With around six million guidebooks sold annually, it’s no surprise that a Lonely Planet is often one of the first things that travellers put into their backpacks. The guidebook publishers are over 30 years old and each title is updated every two years. The company’s 360 authors spend over 9,000 hours on the ground, researching obscure and well-loved destinations. Lounge met James Sundram, Lonely Planet’s head of Asia. Edited excerpts:
Travel guide: Sundram (right) recommends eating at Glutton’s Bay at the Esplanade in Singapore. Photo courtesy: The Singapore Tourism Board
Are any new India-centric titles planned?
I hope there will be many more. India is a dynamic location. In fact, as of now we have North-East India, which you won’t find (with any other guidebook company). And then we have Mumbai Encounters. The Encounters is a new range for the frequent traveller to the cities. A lot of people have come to Mumbai many times but they’ve never really got into it. For example, having a fish-and-chips dinner in India is a sin. You got to have the real stuff and Encounters is just for that. This has also helped the domestic market, because it’s great when foreigners travel with a better, deeper understanding.
Have online travel guides affected your business?
The reality is, online has created a spiral of information and accessibility. That has created more demand for our travel guides. It’s been a very subliminal type of advertising because people never knew of this location and that location and this wonder and that wonder. People are now saying, “I want to go there, I have to go there.” It’s not Paris, London and New York. It’s about places people were never aware of, so it’s actually stimulating opportunities.
Are there any guides for new locations coming out soon?
Honestly, I can give no specifics. We already have 350-odd locations and are researching new places even as we speak. That’s because the world is moving into newer locations.
Lonely Planet’s Best in Travel 2009 talks about the best locations you should see in each continent, including everything from cycling destinations to adventure destinations. Previously we went to London to see the Big Ben. Maybe now we can go to London for strawberries, or to New York for the plays. So we will travel to locations that might not necessarily be new. You can even travel home and get the best encounters.
How has Lonely Planet India changed over the years?
The book is pretty much the same, ironically, because we started out by giving very in-depth information. As we moved along, we realized we just had to keep enhancing the information because it was getting clearer, as years went by, that different people saw different reasons to visit Mumbai or Delhi or Rajasthan. Initially, a lot of people were interested in just the golden triangle—Agra, Rajasthan and Delhi. But now more and more people are adventuring down south, or going to Kolkata and Assam, which are beautiful, and where people connect with nature and simplicity. India per se has not really changed—and we’ve had that information for all those years.
Did the controversy about writer Thomas Kohnstamm saying that he had not visited certain places he wrote about in the guidebooks change the perception of Lonely Planet?

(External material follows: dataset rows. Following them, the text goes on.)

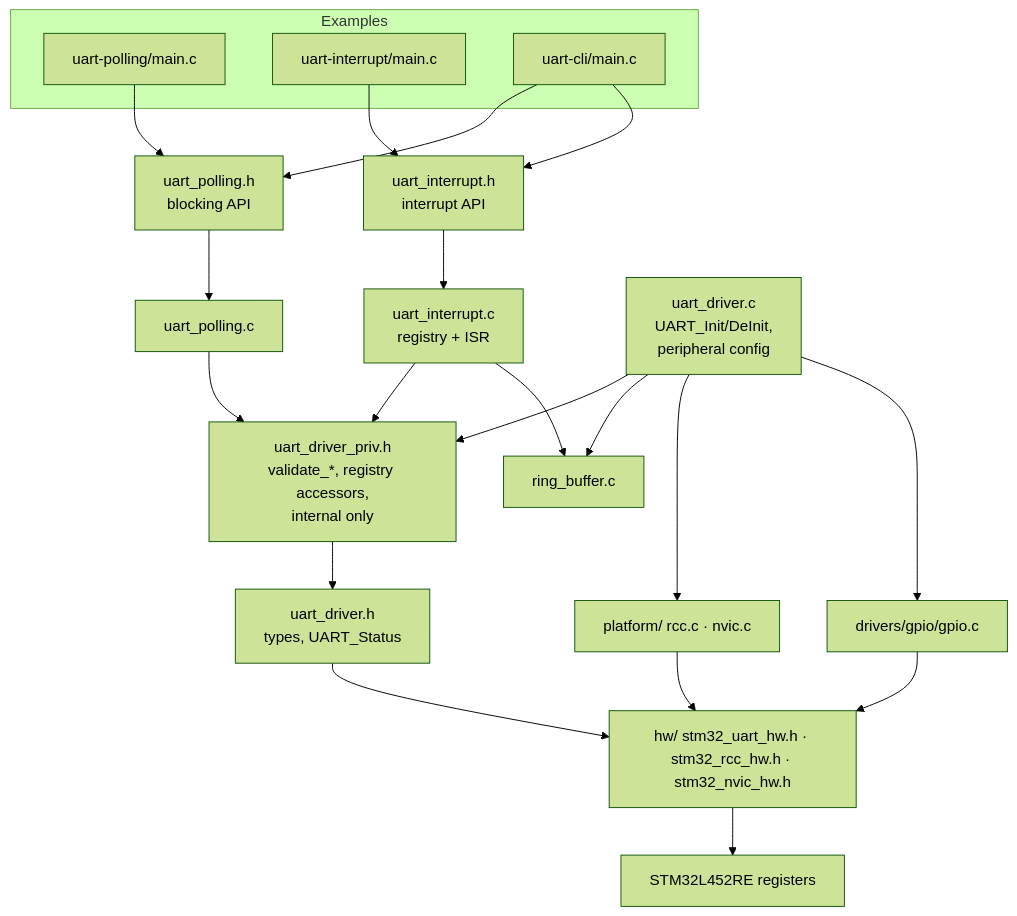
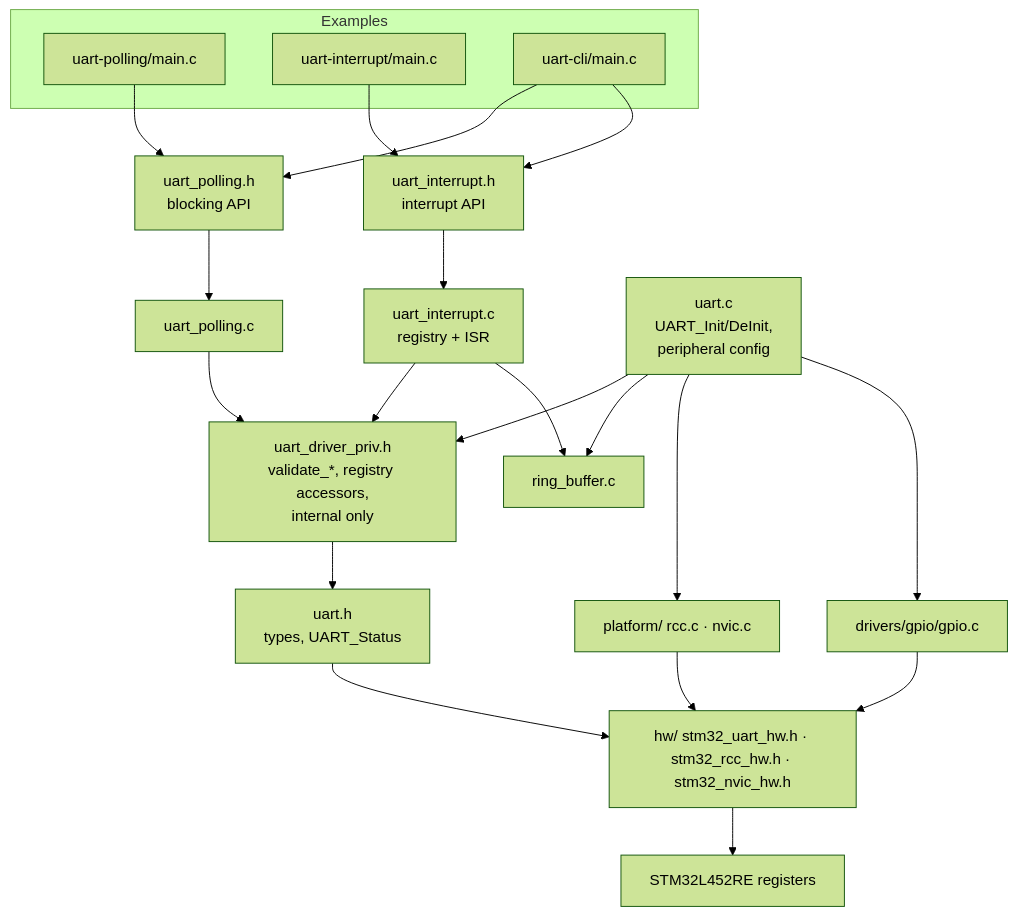
The first of 4 diagrams in docs/uart.md (laumonceri/stm32-baremetal-drivers), drawn with Mermaid (forest theme) before and after one commit. The commit also changed other lines of this file and 13 other files, not shown here.

Commit message:
uart: rename files from uart_driver.* to uart.*

````diff
--- a/docs/uart.md
+++ b/docs/uart.md
@@ -28,31 +28,31 @@
 ```mermaid
 flowchart TB
     subgraph Examples
         polling["uart-polling/main.c"]
         interrupt["uart-interrupt/main.c"]
         cli["uart-cli/main.c"]
     end
 
     polling --> pollh["uart_polling.h\nblocking API"]
     interrupt --> inth["uart_interrupt.h\ninterrupt API"]
     cli --> pollh
     cli --> inth
 
     pollh --> pollc["uart_polling.c"]
     inth --> intc["uart_interrupt.c\nregistry + ISR"]
 
-    driverc["uart_driver.c\nUART_Init/DeInit,\nperipheral config"] --> priv
+    driverc["uart.c\nUART_Init/DeInit,\nperipheral config"] --> priv
     pollc --> priv["uart_driver_priv.h\nvalidate_*, registry accessors,\ninternal only"]
     intc --> priv
 
-    priv --> core["uart_driver.h\ntypes, UART_Status"]
+    priv --> core["uart.h\ntypes, UART_Status"]
     driverc --> ringbuf["ring_buffer.c"]
     intc --> ringbuf
     driverc --> platform["platform/ rcc.c · nvic.c"]
     driverc --> gpio["drivers/gpio/gpio.c"]
 
     core --> hw["hw/ stm32_uart_hw.h · stm32_rcc_hw.h · stm32_nvic_hw.h"]
     platform --> hw
     gpio --> hw
     hw --> silicon["STM32L452RE registers"]
 ```
````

No, that incident let us prove to the world our integrity and what we did. Hours after we found out, we had people on the ground rechecking the facts. Thomas was not an author collecting information, he was one of the coordinators. So really, he didn’t have to visit those places. We’ve decided that we weren’t angry, it didn’t affect our business, and indirectly gave us a lot of credibility.

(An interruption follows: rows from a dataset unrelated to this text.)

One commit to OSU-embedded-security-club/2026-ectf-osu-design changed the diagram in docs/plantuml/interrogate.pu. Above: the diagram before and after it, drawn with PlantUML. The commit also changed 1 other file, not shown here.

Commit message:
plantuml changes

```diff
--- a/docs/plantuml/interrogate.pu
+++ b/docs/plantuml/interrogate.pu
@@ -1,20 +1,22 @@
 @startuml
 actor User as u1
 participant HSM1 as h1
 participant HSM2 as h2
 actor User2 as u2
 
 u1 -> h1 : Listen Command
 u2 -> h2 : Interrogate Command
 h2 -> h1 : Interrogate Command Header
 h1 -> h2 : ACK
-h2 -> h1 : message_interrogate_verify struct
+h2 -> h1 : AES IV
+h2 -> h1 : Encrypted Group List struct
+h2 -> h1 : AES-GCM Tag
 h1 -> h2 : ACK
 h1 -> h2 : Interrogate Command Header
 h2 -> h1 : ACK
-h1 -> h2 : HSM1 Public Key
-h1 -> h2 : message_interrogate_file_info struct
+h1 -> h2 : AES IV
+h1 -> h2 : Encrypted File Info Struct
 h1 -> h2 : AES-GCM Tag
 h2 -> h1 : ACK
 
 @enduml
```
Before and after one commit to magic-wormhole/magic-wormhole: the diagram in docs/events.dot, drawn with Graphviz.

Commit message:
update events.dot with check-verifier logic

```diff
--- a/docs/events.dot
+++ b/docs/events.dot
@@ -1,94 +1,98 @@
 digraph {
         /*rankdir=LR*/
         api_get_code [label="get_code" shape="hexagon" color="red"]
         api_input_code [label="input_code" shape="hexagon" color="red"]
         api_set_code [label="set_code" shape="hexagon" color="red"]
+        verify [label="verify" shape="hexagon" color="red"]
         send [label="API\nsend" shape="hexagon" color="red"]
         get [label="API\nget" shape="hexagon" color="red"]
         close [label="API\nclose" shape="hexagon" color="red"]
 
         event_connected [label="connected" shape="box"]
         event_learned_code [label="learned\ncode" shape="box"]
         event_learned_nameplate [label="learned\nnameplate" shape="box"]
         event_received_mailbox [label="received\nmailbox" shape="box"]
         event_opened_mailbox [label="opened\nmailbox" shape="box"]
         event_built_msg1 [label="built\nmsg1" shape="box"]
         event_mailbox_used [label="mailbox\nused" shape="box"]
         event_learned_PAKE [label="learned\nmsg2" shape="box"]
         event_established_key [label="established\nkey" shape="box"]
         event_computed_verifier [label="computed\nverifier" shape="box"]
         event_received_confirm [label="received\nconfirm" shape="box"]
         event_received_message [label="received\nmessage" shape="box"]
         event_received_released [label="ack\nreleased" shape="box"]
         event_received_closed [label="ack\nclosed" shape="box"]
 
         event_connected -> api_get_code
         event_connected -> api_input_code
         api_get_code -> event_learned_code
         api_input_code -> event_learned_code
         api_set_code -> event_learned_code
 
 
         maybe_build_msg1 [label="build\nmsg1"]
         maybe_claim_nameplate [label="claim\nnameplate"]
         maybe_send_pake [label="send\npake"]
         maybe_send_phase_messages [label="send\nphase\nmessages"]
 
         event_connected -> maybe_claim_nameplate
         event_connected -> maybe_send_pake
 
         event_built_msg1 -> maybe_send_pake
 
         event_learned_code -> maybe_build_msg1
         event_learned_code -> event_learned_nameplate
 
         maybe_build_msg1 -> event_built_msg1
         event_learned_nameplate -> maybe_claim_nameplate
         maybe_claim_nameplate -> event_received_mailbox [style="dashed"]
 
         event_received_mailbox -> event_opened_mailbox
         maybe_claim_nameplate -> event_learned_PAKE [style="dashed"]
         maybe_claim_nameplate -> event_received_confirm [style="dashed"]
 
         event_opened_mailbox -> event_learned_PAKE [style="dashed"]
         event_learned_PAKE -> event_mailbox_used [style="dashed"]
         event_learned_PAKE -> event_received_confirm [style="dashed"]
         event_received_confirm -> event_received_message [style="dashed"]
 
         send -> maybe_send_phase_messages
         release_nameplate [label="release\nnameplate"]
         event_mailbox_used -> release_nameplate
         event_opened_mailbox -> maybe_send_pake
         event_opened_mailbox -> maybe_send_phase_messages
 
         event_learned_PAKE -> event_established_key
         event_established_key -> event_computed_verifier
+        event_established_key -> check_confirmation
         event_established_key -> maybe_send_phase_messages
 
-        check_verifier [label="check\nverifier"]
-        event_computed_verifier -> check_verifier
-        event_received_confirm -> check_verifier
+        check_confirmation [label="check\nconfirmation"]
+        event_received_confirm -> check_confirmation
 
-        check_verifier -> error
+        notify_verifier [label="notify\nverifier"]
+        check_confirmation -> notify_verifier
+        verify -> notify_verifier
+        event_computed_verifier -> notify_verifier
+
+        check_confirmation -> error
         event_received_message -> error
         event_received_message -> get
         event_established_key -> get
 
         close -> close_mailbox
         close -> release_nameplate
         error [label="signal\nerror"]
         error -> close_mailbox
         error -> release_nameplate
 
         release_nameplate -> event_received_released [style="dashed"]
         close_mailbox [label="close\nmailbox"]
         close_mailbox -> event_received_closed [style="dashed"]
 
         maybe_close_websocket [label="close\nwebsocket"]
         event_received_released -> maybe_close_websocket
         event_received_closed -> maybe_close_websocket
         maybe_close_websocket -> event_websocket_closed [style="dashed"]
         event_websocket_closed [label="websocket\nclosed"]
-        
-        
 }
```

Do you verify what the writers say in the guides, or do you trust them implicitly?
We do have that extreme faith, but it’s not about checking or not. The reality is we do have counterchecks, because society now changes so dynamically—what was there six months ago might not be there now. We have an overlap kind of a system in the way we collect information.
What is the best advice that you personally found in a Lonely Planet guide?
I was in the south of France and I needed to make restaurant reservations. In Europe, they often go on siesta so there’s nobody to answer phone calls. But if you drop by the restaurant, there will be people to take the reservations. It’s impressive because you don’t think about those details—an agent will simply say, sorry, the guy won’t answer the phone. And you wouldn’t think of actually making a trip there.
That taught me a lot about the culture—despite all this wonderfulness of technology, you still have to go down there, knock on the door until the guy wakes up and scolds you in the face, but appreciates the fact (that) you came there, and takes down your reservation. And the beauty of it was that evening, he recognized me, and called me by name.
Give us a tip about Singapore, where you currently live.
You have to go to this place called Glutton’s Bay at the Esplanade, because that’s one location that gives you the real sincerity of local Singapore food, but in a very upscale environment. It’s in the centre of the city and managed by the Singapore Tourism Board, and it’s very affordable. To me, if you’re in Singapore for only 2 hours, it’s one of the places you should go to.